VW used this same style of fuse holder but didn't seem to have this problem. Perhaps they used a better grade of phosphor bronze for the contact clips which maintained better spring force. The only thing that happened to VWs is that occasionally the contact surface would tarnish and go to high imepedance. The fuse block was easily reached under the front hood, out of the weather. One could reach in and spin each fuse a couple of turns without even getting dirty.
I don't understand why the author went to the trouble of replacing these fuseholders when he could have simply stretched a strong rubber band across each one.
I agree, Chuck. The maddening part of this problem is that it will certainly happen again and again because of the fuse-holder design. This isn't incidental. This will happen every time the fuses are taken out and replaced.
I bought an Opel Kadette that used the same fuse holders, received a warning to have the car inspected because the lights were blinking as the car went over bumps.
Over rode the euro fuse with the SAE fuses - no blinking.
My 65 MG Midget used the SAE fuses - just two 30 amp fuses guarding all the circuits.
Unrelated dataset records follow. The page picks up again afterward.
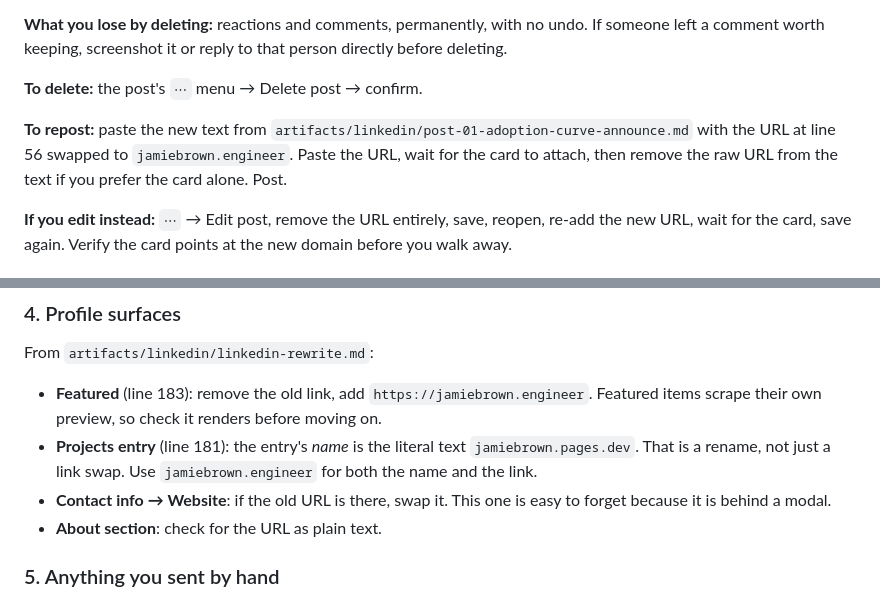
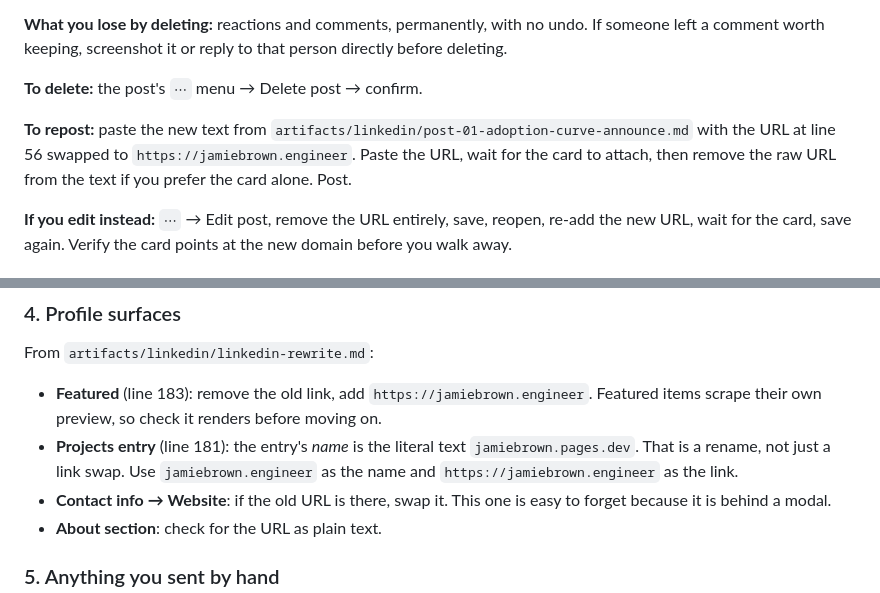
Before and after one commit to Jamie-DB/portfolio-site, a Markdown page: docs/linkedin-recovery-2026-09-08.md, 2 parts joined by grey strips. GitHub-like rendering.

```diff
--- a/docs/linkedin-recovery-2026-09-08.md
+++ b/docs/linkedin-recovery-2026-09-08.md
@@ -43,7 +43,7 @@ If Post Inspector shows an error or the old content, stop and recheck the four p
 
 **To delete:** the post's `⋯` menu → Delete post → confirm.
 
-**To repost:** paste the new text from `artifacts/linkedin/post-01-adoption-curve-announce.md` with the URL at line 56 swapped to `jamiebrown.engineer`. Paste the URL, wait for the card to attach, then remove the raw URL from the text if you prefer the card alone. Post.
+**To repost:** paste the new text from `artifacts/linkedin/post-01-adoption-curve-announce.md` with the URL at line 56 swapped to `https://jamiebrown.engineer`. Paste the URL, wait for the card to attach, then remove the raw URL from the text if you prefer the card alone. Post.
 
 **If you edit instead:** `⋯` → Edit post, remove the URL entirely, save, reopen, re-add the new URL, wait for the card, save again. Verify the card points at the new domain before you walk away.
 
@@ -58,7 +58,7 @@ Open the article → Edit → change both → Publish. The article keeps its exi
 From `artifacts/linkedin/linkedin-rewrite.md`:
 
 - **Featured** (line 183): remove the old link, add `https://jamiebrown.engineer`. Featured items scrape their own preview, so check it renders before moving on.
-- **Projects entry** (line 181): the entry's *name* is the literal text `jamiebrown.pages.dev`. That is a rename, not just a link swap. Use `jamiebrown.engineer` for both the name and the link.
+- **Projects entry** (line 181): the entry's *name* is the literal text `jamiebrown.pages.dev`. That is a rename, not just a link swap. Use `jamiebrown.engineer` as the name and `https://jamiebrown.engineer` as the link.
 - **Contact info → Website**: if the old URL is there, swap it. This one is easy to forget because it is behind a modal.
 - **About section**: check for the URL as plain text.
 
```
Also changed, not shown: README.md (+1 -1 lines), docs/deploy-cloudflare-pages.md (+1 -1 lines).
None of the wires were suitable for 30 amps, but it got by. The car had little body rot on it, turned out the positive ground (earthing) slowed corrosion to the point of non-visible. I would have kept that car if the transmission didn't have a problem in first and reverse thanks to my brother who was learning how to drive a stick shift. Great car, only 35 mpg, and light!
I had a similar problem on my Saab 99 Turbo that had the same style of fuse holder. I had it overheat in downtown Seattle, in December with the outside temperature below freezing. This was my first trip to Washington to meet my new wife's extended family, and she was not impressed. I discovered that neither of the twin cooling fans were running. I checked the fuse and discovered it was ok, but when I touched it the fans started up. The ends of the fuse were a little corroded so I replaced it.
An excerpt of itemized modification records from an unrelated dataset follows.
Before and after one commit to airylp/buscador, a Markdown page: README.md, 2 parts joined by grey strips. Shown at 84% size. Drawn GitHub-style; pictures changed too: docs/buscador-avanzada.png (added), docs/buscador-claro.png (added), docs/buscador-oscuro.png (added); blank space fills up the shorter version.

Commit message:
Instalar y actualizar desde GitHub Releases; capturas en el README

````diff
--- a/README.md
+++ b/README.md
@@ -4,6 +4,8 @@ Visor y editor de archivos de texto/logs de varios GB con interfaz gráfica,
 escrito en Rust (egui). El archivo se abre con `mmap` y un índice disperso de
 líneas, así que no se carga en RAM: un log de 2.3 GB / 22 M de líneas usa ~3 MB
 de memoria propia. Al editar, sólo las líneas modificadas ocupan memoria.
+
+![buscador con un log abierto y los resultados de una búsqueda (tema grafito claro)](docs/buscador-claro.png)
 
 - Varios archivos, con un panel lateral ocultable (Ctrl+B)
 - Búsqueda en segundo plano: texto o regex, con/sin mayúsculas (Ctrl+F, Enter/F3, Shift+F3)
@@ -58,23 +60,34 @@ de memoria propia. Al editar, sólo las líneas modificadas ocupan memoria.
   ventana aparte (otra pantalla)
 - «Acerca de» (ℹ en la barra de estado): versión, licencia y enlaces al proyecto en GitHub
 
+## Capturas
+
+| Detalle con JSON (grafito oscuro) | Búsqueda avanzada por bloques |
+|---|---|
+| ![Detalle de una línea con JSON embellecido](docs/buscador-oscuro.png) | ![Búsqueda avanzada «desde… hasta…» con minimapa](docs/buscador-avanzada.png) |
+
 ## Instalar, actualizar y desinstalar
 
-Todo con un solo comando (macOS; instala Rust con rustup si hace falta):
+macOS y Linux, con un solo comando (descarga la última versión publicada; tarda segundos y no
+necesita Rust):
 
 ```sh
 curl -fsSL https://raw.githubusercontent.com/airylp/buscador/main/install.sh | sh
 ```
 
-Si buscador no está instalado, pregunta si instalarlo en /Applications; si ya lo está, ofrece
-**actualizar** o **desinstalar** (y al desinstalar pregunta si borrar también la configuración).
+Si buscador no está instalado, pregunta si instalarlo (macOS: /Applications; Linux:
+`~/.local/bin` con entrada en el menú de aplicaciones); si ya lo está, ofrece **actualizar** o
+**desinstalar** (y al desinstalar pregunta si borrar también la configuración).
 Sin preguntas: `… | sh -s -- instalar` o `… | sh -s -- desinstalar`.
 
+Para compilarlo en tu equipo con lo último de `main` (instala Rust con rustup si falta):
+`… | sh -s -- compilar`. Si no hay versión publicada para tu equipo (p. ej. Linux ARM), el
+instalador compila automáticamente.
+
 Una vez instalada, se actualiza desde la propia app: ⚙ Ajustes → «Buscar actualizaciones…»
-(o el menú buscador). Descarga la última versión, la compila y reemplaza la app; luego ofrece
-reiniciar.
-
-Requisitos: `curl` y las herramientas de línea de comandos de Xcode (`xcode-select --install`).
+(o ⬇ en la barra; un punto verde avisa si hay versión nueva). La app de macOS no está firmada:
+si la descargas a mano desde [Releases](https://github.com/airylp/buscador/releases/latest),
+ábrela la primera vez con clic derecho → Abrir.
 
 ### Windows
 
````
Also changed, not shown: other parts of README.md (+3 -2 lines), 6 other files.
Over the next year I had the same thing happen again multiple times. It turned out that the fuse holder had gotten corroded as well and there were only a few points of contact left that quickly corroded the end of a new fuse. The contacts on the holder were tined and the corrosion had exposed the copper underneath, accelerating the corrosion. I finally replaced the entire fuse block and the problem went away.
Not as bad as all that -- and perhaps poorly described. The 'edge' is a lip within the front compartment, not in the wheel well, thus it is indeed a protected and always-dry area. Any rain which flows nearby is directed away via a typical channel (think - same as around the trunk of your car), and any items kept in the front compartment remain dry. Yes, somewhat atypical of a Brit car, but that's how it is.
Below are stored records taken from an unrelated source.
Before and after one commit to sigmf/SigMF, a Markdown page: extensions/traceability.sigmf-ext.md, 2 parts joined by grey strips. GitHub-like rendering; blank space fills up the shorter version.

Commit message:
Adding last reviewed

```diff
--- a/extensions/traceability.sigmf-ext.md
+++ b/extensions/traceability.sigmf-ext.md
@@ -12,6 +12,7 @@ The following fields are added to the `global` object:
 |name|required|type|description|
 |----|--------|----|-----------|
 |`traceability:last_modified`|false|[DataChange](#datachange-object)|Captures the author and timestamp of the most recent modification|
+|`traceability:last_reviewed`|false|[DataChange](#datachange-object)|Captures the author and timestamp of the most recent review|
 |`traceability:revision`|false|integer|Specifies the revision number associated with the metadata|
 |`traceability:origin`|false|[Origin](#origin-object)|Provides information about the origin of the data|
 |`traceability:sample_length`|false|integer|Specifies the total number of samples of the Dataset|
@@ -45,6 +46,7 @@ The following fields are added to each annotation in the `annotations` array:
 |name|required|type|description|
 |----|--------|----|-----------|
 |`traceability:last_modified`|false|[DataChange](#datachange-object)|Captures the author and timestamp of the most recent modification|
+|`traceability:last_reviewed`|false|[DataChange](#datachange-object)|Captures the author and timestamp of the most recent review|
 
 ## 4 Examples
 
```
"under the edge f the inner front fender" is still in the area that gets a lot of saltwater spray for at least 4 months of the year, at least in a good part of the northeastern US. So are most of the areas that are forward of the passenger compartment. That is why many cars now have some well sealed enclosures for all of the more delicate electrical components. That salt spray will cover everything that is not intentionally adequately protected. Just being in the shadow of a fender is not nearly enough protection for a relay.
Everyone thinks that Lucas had a quality problem... They were just ahead of their time. It is called "Planned Obsolescence" an Idea that the various US manufacturers have plyed with to varying degrees of success or failure. Though for the British motor industry, the standardization to Lucas parts made the problems universal rather than manufacturer specific. It is interesting that this "single vendor" mentality had a large part in the ending of "The British Auto Industry". When Leyland bought the sole company doing sheet metal bodywork it just finished it off...
Probably the only thing that has kept the US auto industry going is that the market is large enough that the individual car companies can support the multiple supply chains so every car doens't have exactly the same problem. And because of this there is some competition because there is something to compare your car against, as the different vendors don't all have the same design weaknesses.
Colin Chapman had one overriding design philosophy which, in this case and perhaps a few others, worked to his detriment: No component was allowed to do only one job. Thus he was probably thrilled with the concept of integrating the fuse holder with the relay. Had the concept been soundly executed, a great idea; but in the implemented design, not so much...
At least with the modification, that 'integration' is to a certain extent maintained, and the in-line fuse holders are actually much more 'sealed' than their predecessors which featured totally unprotected contacts.
Peter (who doesn't drink beer, warm or otherwise...but has the T-shirt)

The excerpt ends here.